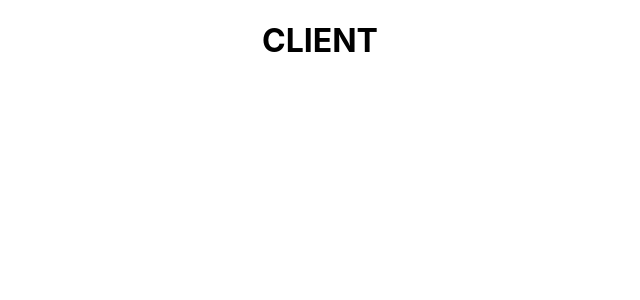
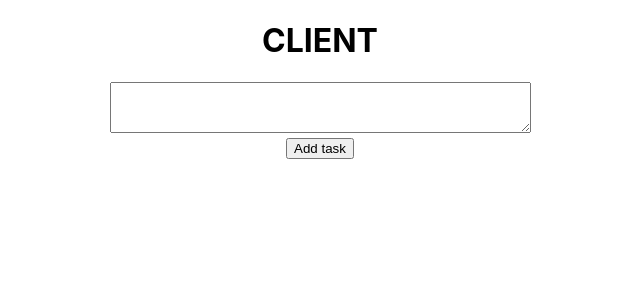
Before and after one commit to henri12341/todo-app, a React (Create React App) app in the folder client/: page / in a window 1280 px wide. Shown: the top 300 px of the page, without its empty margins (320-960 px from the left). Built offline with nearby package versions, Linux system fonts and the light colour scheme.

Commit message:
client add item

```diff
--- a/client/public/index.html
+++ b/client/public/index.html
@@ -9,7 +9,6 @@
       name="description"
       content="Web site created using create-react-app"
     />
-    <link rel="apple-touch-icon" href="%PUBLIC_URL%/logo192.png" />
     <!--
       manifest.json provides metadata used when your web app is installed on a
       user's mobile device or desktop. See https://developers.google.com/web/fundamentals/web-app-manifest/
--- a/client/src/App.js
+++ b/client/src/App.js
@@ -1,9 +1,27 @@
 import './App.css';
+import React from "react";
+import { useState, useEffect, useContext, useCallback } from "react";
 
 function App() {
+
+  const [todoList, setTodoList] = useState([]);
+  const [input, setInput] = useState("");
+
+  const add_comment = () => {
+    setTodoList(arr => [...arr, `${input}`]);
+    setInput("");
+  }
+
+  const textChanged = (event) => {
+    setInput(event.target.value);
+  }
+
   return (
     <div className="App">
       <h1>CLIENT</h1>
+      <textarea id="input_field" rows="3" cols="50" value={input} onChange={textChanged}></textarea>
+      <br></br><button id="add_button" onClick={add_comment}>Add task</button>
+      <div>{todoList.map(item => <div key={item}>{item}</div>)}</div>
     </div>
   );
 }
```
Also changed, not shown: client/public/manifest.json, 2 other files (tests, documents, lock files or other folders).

****************************************

• [REQUIRED ACTION] Number of lines above with the word "item": supply it alone.

• [RESULT OF THE TASK] 2